• [Work to complete]: In the entries below, find every line with the string "templates" and copy it.

• [Source data]:
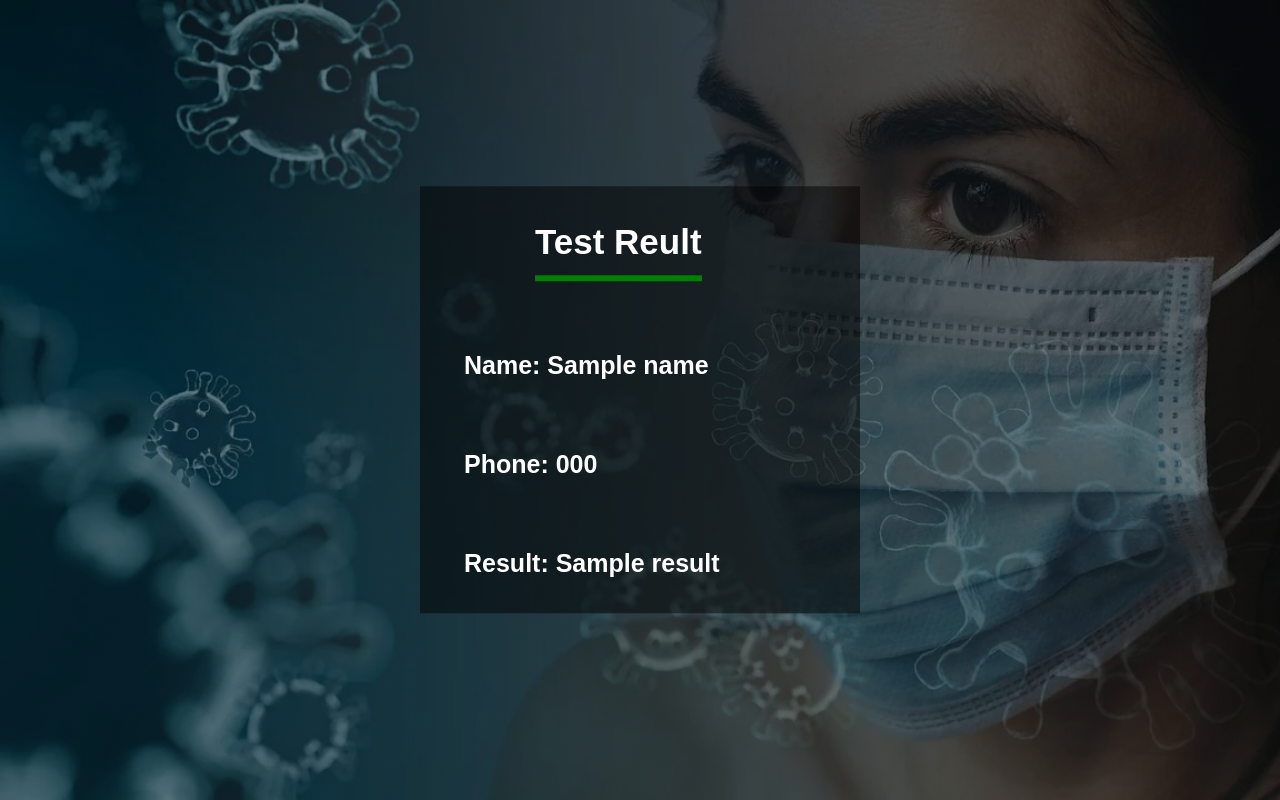
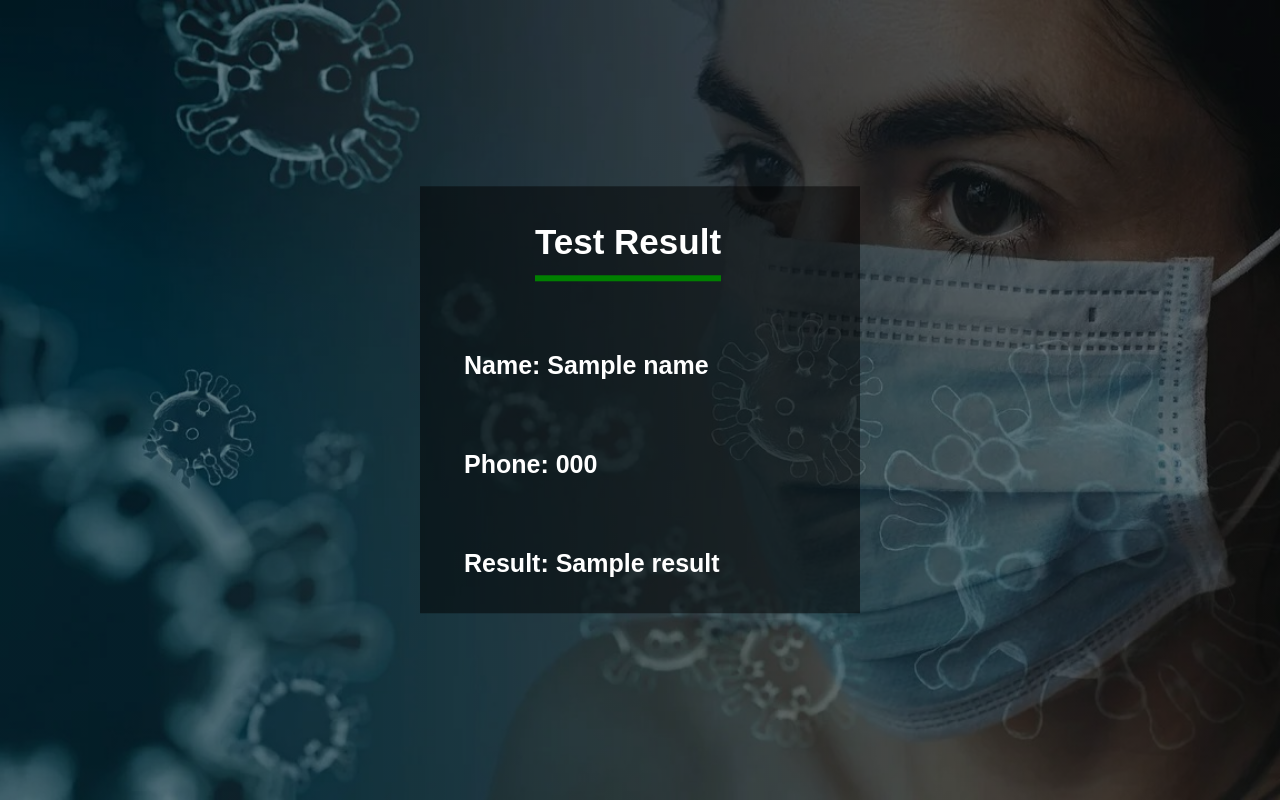
Before and after one commit to subhasishgoswami/Covid19-Chest-XRay-CNN, a Flask app: template templates/result.html in a window 1280 px wide. Run offline with Flask 2, Linux system fonts and the light colour scheme; the template is opened without the code that fills it: most values are stand-ins (such as "Sample title", 1, 10 or a date in 2020).

Commit message:
Update result.html

```diff
--- a/templates/result.html
+++ b/templates/result.html
@@ -67,7 +67,7 @@
     <body>
         <header>
 	       <div class= "login-box">
-	       	   <h1>Test Reult</h1>
+	       	   <h1>Test Result</h1>
 		       <h2>Name: {{name}}</h2>
 		       <h2>Phone: {{phone}}</h2>
 		       <h2>Result: {{result}}</h2>
```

• [Written answer]:
Before and after one commit to subhasishgoswami/Covid19-Chest-XRay-CNN, a Flask app: template templates/result.html in a window 1280 px wide. Run offline with Flask 2, Linux system fonts and the light colour scheme; the template is opened without the code that fills it: most values are stand-ins (such as "Sample title", 1, 10 or a date in 2020).
--- a/templates/result.html
+++ b/templates/result.html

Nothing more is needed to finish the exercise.